Dataset entries:

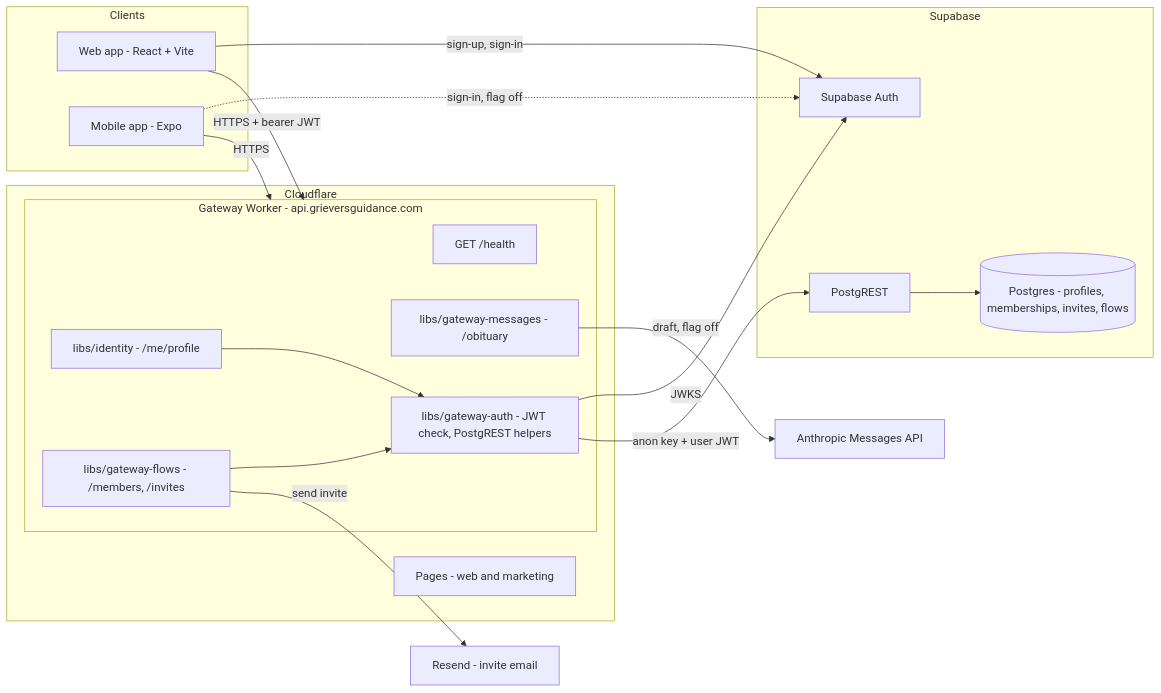
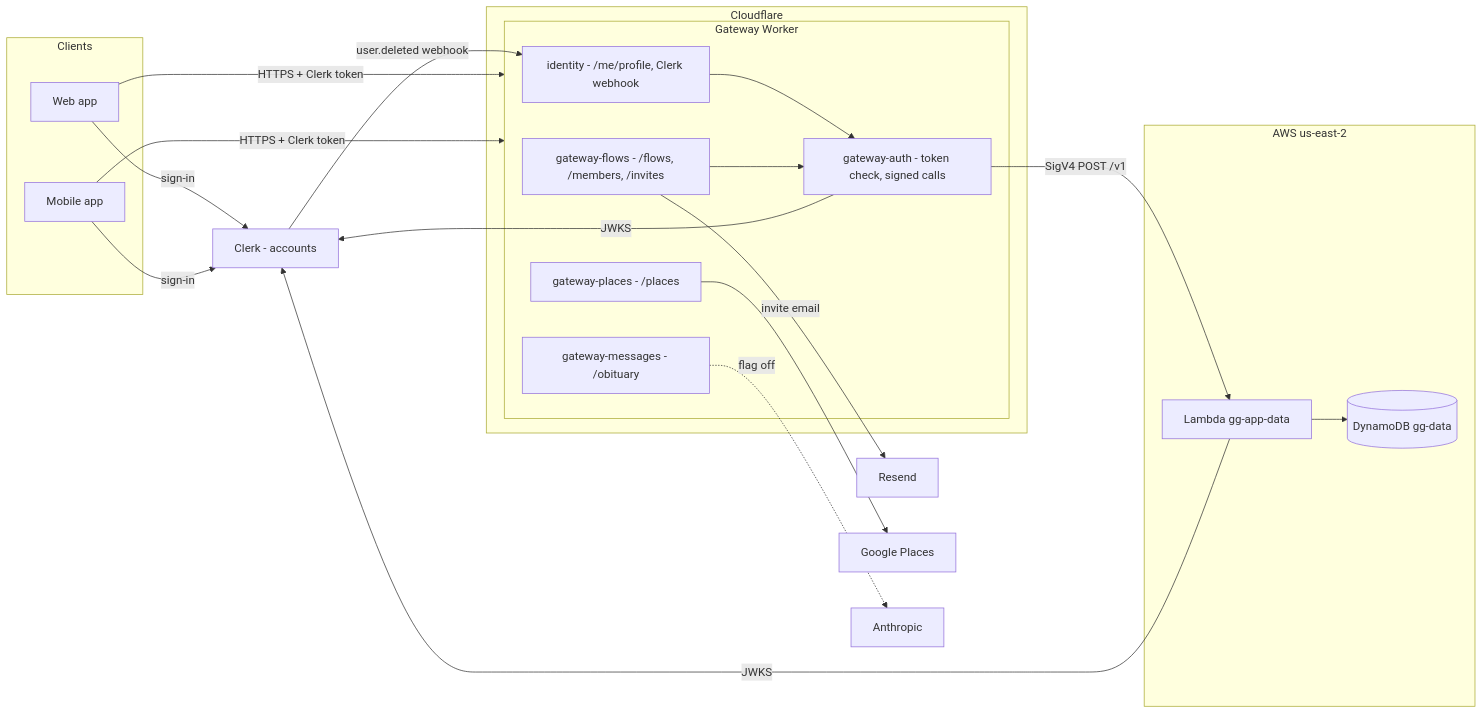
Before and after one commit to grieverguidetech/griever-guidance: the first of 8 diagrams in docs/backend-services.md, drawn with Mermaid. The commit also changed other lines of this file, not shown here.

Commit message:
docs: redraw backend-services diagrams for the AWS backend (#911)

````diff
--- a/docs/backend-services.md
+++ b/docs/backend-services.md
@@ -404,39 +337,43 @@
 ```mermaid
 flowchart LR
   subgraph Clients["Clients"]
-    WEB["Web app - React + Vite"]
-    MOB["Mobile app - Expo"]
+    WEB["Web app"]
+    MOB["Mobile app"]
   end
 
+  CLERK["Clerk - accounts"]
+
   subgraph CF["Cloudflare"]
-    PAGES["Pages - web and marketing"]
-    subgraph GW["Gateway Worker - api.grieversguidance.com"]
-      HEALTH["GET /health"]
-      ID["libs/identity - /me/profile"]
-      FLOWS["libs/gateway-flows - /members, /invites"]
-      MSG["libs/gateway-messages - /obituary"]
-      AUTH["libs/gateway-auth - JWT check, PostgREST helpers"]
+    subgraph GW["Gateway Worker"]
+      ID["identity - /me/profile, Clerk webhook"]
+      FLOWS["gateway-flows - /flows, /members, /invites"]
+      PLACES["gateway-places - /places"]
+      MSG["gateway-messages - /obituary"]
+      AUTH["gateway-auth - token check, signed calls"]
     end
   end
 
-  subgraph SB["Supabase"]
-    SBAUTH["Supabase Auth"]
-    REST["PostgREST"]
-    PG[("Postgres - profiles, memberships, invites, flows")]
+  subgraph AWS["AWS us-east-2"]
+    DATA["Lambda gg-app-data"]
+    DDB[("DynamoDB gg-data")]
   end
 
-  RESEND["Resend - invite email"]
-  ANTH["Anthropic Messages API"]
+  RESEND["Resend"]
+  GOOGLE["Google Places"]
+  ANTH["Anthropic"]
 
-  WEB -->|"sign-up, sign-in"| SBAUTH
-  MOB -.->|"sign-in, flag off"| SBAUTH
-  WEB -->|"HTTPS + bearer JWT"| GW
-  MOB -->|"HTTPS"| GW
+  WEB -->|"sign-in"| CLERK
+  MOB -->|"sign-in"| CLERK
+  WEB -->|"HTTPS + Clerk token"| GW
+  MOB -->|"HTTPS + Clerk token"| GW
+  CLERK -->|"user.deleted webhook"| ID
   ID --> AUTH
   FLOWS --> AUTH
-  AUTH -->|"JWKS"| SBAUTH
-  AUTH -->|"anon key + user JWT"| REST
-  REST --> PG
-  FLOWS -->|"send invite"| RESEND
-  MSG -->|"draft, flag off"| ANTH
+  AUTH -->|"JWKS"| CLERK
+  AUTH -->|"SigV4 POST /v1"| DATA
+  DATA -->|"JWKS"| CLERK
+  DATA --> DDB
+  FLOWS -->|"invite email"| RESEND
+  PLACES --> GOOGLE
+  MSG -.->|"flag off"| ANTH
 ```
````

[What the task asks] Could you return every line from the entries above in which the string "subgraph" occurs?

[Task result]
   subgraph Clients["Clients"]
   subgraph CF["Cloudflare"]
-    subgraph GW["Gateway Worker - api.grieversguidance.com"]
+    subgraph GW["Gateway Worker"]
-  subgraph SB["Supabase"]
+  subgraph AWS["AWS us-east-2"]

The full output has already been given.